§ **PROBLEM DETAILS**
Return all of the data verbatim, dropping any picture.
##############################
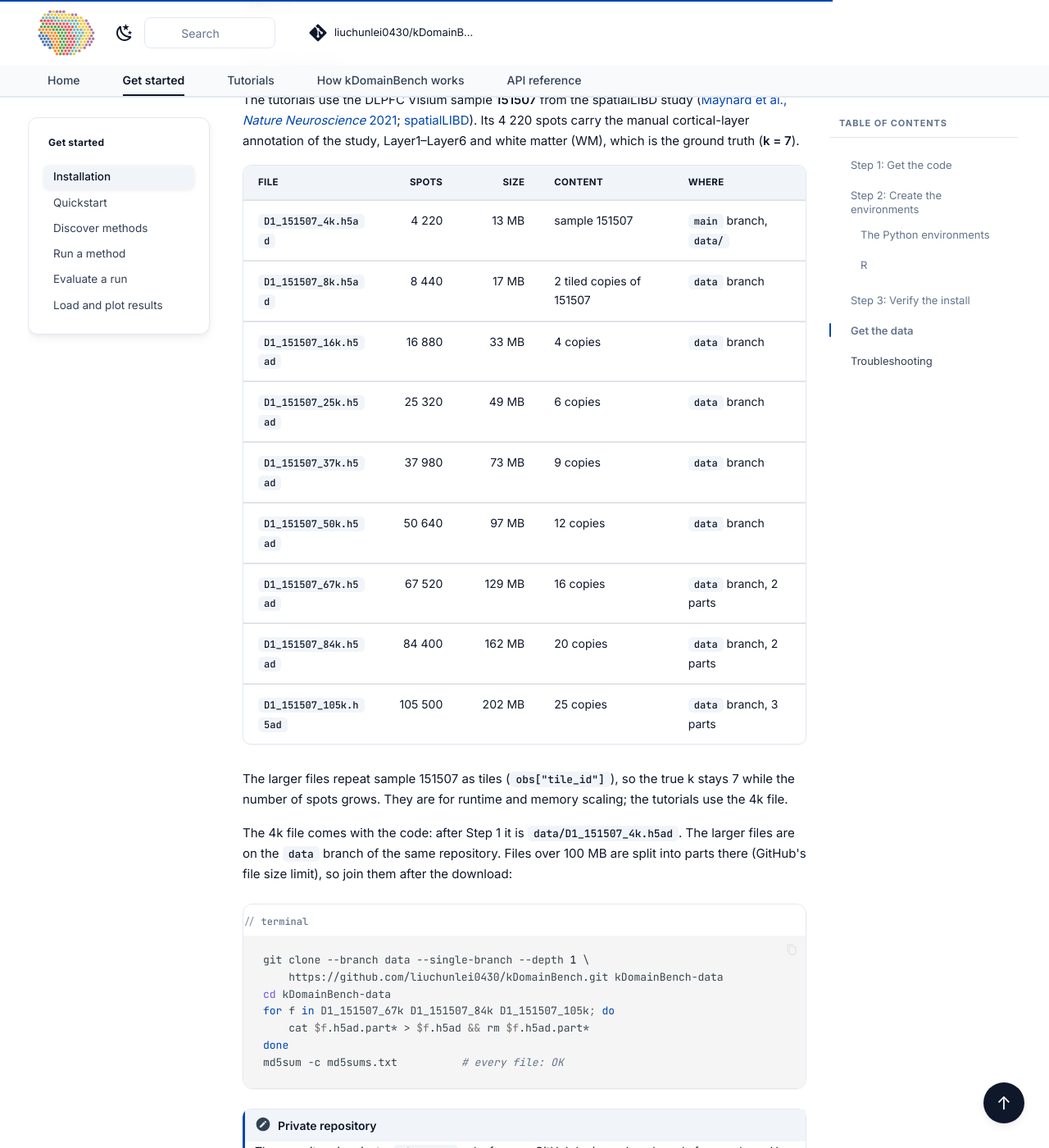
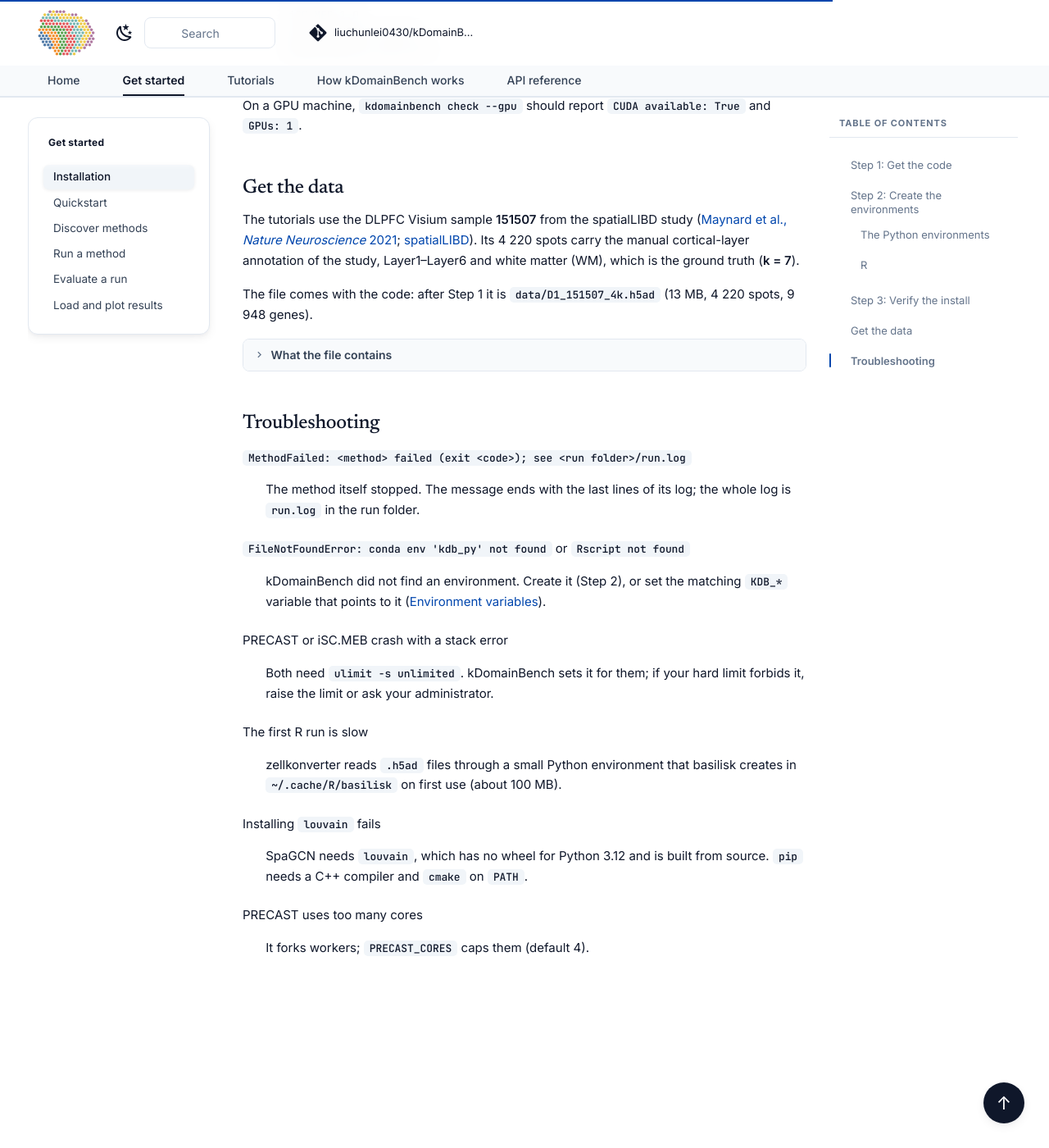
Before and after one commit to PYangLab/domainNumber, an MkDocs documentation site: the page built from docs/installation.md, in a window 1280 px wide and 1400 px high, scrolled down 3375 px. Shown: the whole window at 82% size. Built offline with MkDocs 1.6.1 and Material for MkDocs 9.7.7, drawn with Linux system fonts in a browser that asks for light colours; nearby versions of some CDN libraries; library files that are not in the unit come from our copies; comment, search, counter and statistics services are not loaded; some of the changed text lies outside the part shown.

Commit message:
Docs: data section covers only the 4k file

````diff
--- a/docs/installation.md
+++ b/docs/installation.md
@@ -22,8 +22,12 @@ cd kDomainBench
 
 The repository holds the package (`src/kdomainbench/`), one script per method
 (`src/kdomainbench/methods/`), the environment files (`envs/`) and the 4k test file
-(`data/`). `--single-branch` skips the `data` branch, which holds 700 MB of larger test files
-([Get the data](#get-the-data)).
+(`data/`, see [Get the data](#get-the-data)).
+
+!!! note "Private repository"
+    The repository is private: `git clone` asks for your GitHub login, and works only for
+    members. Use a [personal access token](https://github.com/settings/tokens) as the password,
+    or clone over SSH (`git@github.com:liuchunlei0430/kDomainBench.git`).
 
 ## Step 2: Create the environments
 
@@ -115,47 +119,15 @@ The tutorials use the DLPFC Visium sample **151507** from the spatialLIBD study
 cortical-layer annotation of the study, Layer1–Layer6 and white matter (WM), which is the
 ground truth (**k = 7**).
 
-| File | Spots | Size | Content | Where |
-|---|---:|---:|---|---|
-| `D1_151507_4k.h5ad` | 4 220 | 13 MB | sample 151507 | `main` branch, `data/` |
-| `D1_151507_8k.h5ad` | 8 440 | 17 MB | 2 tiled copies of 151507 | `data` branch |
-| `D1_151507_16k.h5ad` | 16 880 | 33 MB | 4 copies | `data` branch |
-| `D1_151507_25k.h5ad` | 25 320 | 49 MB | 6 copies | `data` branch |
-| `D1_151507_37k.h5ad` | 37 980 | 73 MB | 9 copies | `data` branch |
-| `D1_151507_50k.h5ad` | 50 640 | 97 MB | 12 copies | `data` branch |
-| `D1_151507_67k.h5ad` | 67 520 | 129 MB | 16 copies | `data` branch, 2 parts |
-| `D1_151507_84k.h5ad` | 84 400 | 162 MB | 20 copies | `data` branch, 2 parts |
-| `D1_151507_105k.h5ad` | 105 500 | 202 MB | 25 copies | `data` branch, 3 parts |
+The file comes with the code: after Step 1 it is `data/D1_151507_4k.h5ad` (13 MB, 4 220 spots,
+9 948 genes).
 
-The larger files repeat sample 151507 as tiles (`obs["tile_id"]`), so the true k stays 7 while
-the number of spots grows. They are for runtime and memory scaling; the tutorials use the 4k file.
-
-The 4k file comes with the code: after Step 1 it is `data/D1_151507_4k.h5ad`. The larger files
-are on the `data` branch of the same repository. Files over 100 MB are split into parts there
-(GitHub's file size limit), so join them after the download:
-
-```bash title="terminal"
-git clone --branch data --single-branch --depth 1 \
-    https://github.com/liuchunlei0430/kDomainBench.git kDomainBench-data
-cd kDomainBench-data
-for f in D1_151507_67k D1_151507_84k D1_151507_105k; do
-    cat $f.h5ad.part* > $f.h5ad && rm $f.h5ad.part*
-done
-md5sum -c md5sums.txt          # every file: OK
-```
-
-!!! note "Private repository"
-    The repository is private: `git clone` asks for your GitHub login, and works only for
-    members. Use a [personal access token](https://github.com/settings/tokens) as the password,
-    or clone over SSH (`git@github.com:liuchunlei0430/kDomainBench.git`).
-
-??? note "What each file contains"
+??? note "What the file contains"
     * `X`: raw UMI counts, 9 948 genes
     * `obs["array_row"]`, `obs["array_col"]`: Visium grid coordinates
     * `obsm["spatial"]`: 2-D spot coordinates
     * `obs["clusters"]`: the ground-truth layer of each spot (`Layer1` … `Layer6`, `WM`)
-    * `obs["pixel_row"]`, `obs["pixel_col"]`: pixel coordinates, **4k file only**. SpaGCN reads
-      them, so it cannot run on the larger files as they are.
+    * `obs["pixel_row"]`, `obs["pixel_col"]`: pixel coordinates (read by SpaGCN)
 
     [Run a method](guide/run.md#inputs) lists which field each method reads.
 
````
Also changed, not shown: docs/guide/run.md (+0 -4 lines).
##############################
§ **ANSWER SECTION**
Before and after one commit to PYangLab/domainNumber, an MkDocs documentation site: the page built from docs/installation.md, in a window 1280 px wide and 1400 px high, scrolled down 3375 px. Shown: the whole window at 82% size. Built offline with MkDocs 1.6.1 and Material for MkDocs 9.7.7, drawn with Linux system fonts in a browser that asks for light colours; nearby versions of some CDN libraries; library files that are not in the unit come from our copies; comment, search, counter and statistics services are not loaded; some of the changed text lies outside the part shown.

Commit message:
Docs: data section covers only the 4k file

````diff
--- a/docs/installation.md
+++ b/docs/installation.md
@@ -22,8 +22,12 @@ cd kDomainBench
 
 The repository holds the package (`src/kdomainbench/`), one script per method
 (`src/kdomainbench/methods/`), the environment files (`envs/`) and the 4k test file
-(`data/`). `--single-branch` skips the `data` branch, which holds 700 MB of larger test files
-([Get the data](#get-the-data)).
+(`data/`, see [Get the data](#get-the-data)).
+
+!!! note "Private repository"
+    The repository is private: `git clone` asks for your GitHub login, and works only for
+    members. Use a [personal access token](https://github.com/settings/tokens) as the password,
+    or clone over SSH (`git@github.com:liuchunlei0430/kDomainBench.git`).
 
 ## Step 2: Create the environments
 
@@ -115,47 +119,15 @@ The tutorials use the DLPFC Visium sample **151507** from the spatialLIBD study
 cortical-layer annotation of the study, Layer1–Layer6 and white matter (WM), which is the
 ground truth (**k = 7**).
 
-| File | Spots | Size | Content | Where |
-|---|---:|---:|---|---|
-| `D1_151507_4k.h5ad` | 4 220 | 13 MB | sample 151507 | `main` branch, `data/` |
-| `D1_151507_8k.h5ad` | 8 440 | 17 MB | 2 tiled copies of 151507 | `data` branch |
-| `D1_151507_16k.h5ad` | 16 880 | 33 MB | 4 copies | `data` branch |
-| `D1_151507_25k.h5ad` | 25 320 | 49 MB | 6 copies | `data` branch |
-| `D1_151507_37k.h5ad` | 37 980 | 73 MB | 9 copies | `data` branch |
-| `D1_151507_50k.h5ad` | 50 640 | 97 MB | 12 copies | `data` branch |
-| `D1_151507_67k.h5ad` | 67 520 | 129 MB | 16 copies | `data` branch, 2 parts |
-| `D1_151507_84k.h5ad` | 84 400 | 162 MB | 20 copies | `data` branch, 2 parts |
-| `D1_151507_105k.h5ad` | 105 500 | 202 MB | 25 copies | `data` branch, 3 parts |
+The file comes with the code: after Step 1 it is `data/D1_151507_4k.h5ad` (13 MB, 4 220 spots,
+9 948 genes).
 
-The larger files repeat sample 151507 as tiles (`obs["tile_id"]`), so the true k stays 7 while
-the number of spots grows. They are for runtime and memory scaling; the tutorials use the 4k file.
-
-The 4k file comes with the code: after Step 1 it is `data/D1_151507_4k.h5ad`. The larger files
-are on the `data` branch of the same repository. Files over 100 MB are split into parts there
-(GitHub's file size limit), so join them after the download:
-
-```bash title="terminal"
-git clone --branch data --single-branch --depth 1 \
-    https://github.com/liuchunlei0430/kDomainBench.git kDomainBench-data
-cd kDomainBench-data
-for f in D1_151507_67k D1_151507_84k D1_151507_105k; do
-    cat $f.h5ad.part* > $f.h5ad && rm $f.h5ad.part*
-done
-md5sum -c md5sums.txt          # every file: OK
-```
-
-!!! note "Private repository"
-    The repository is private: `git clone` asks for your GitHub login, and works only for
-    members. Use a [personal access token](https://github.com/settings/tokens) as the password,
-    or clone over SSH (`git@github.com:liuchunlei0430/kDomainBench.git`).
-
-??? note "What each file contains"
+??? note "What the file contains"
     * `X`: raw UMI counts, 9 948 genes
     * `obs["array_row"]`, `obs["array_col"]`: Visium grid coordinates
     * `obsm["spatial"]`: 2-D spot coordinates
     * `obs["clusters"]`: the ground-truth layer of each spot (`Layer1` … `Layer6`, `WM`)
-    * `obs["pixel_row"]`, `obs["pixel_col"]`: pixel coordinates, **4k file only**. SpaGCN reads
-      them, so it cannot run on the larger files as they are.
+    * `obs["pixel_row"]`, `obs["pixel_col"]`: pixel coordinates (read by SpaGCN)
 
     [Run a method](guide/run.md#inputs) lists which field each method reads.
 
````
Also changed, not shown: docs/guide/run.md (+0 -4 lines).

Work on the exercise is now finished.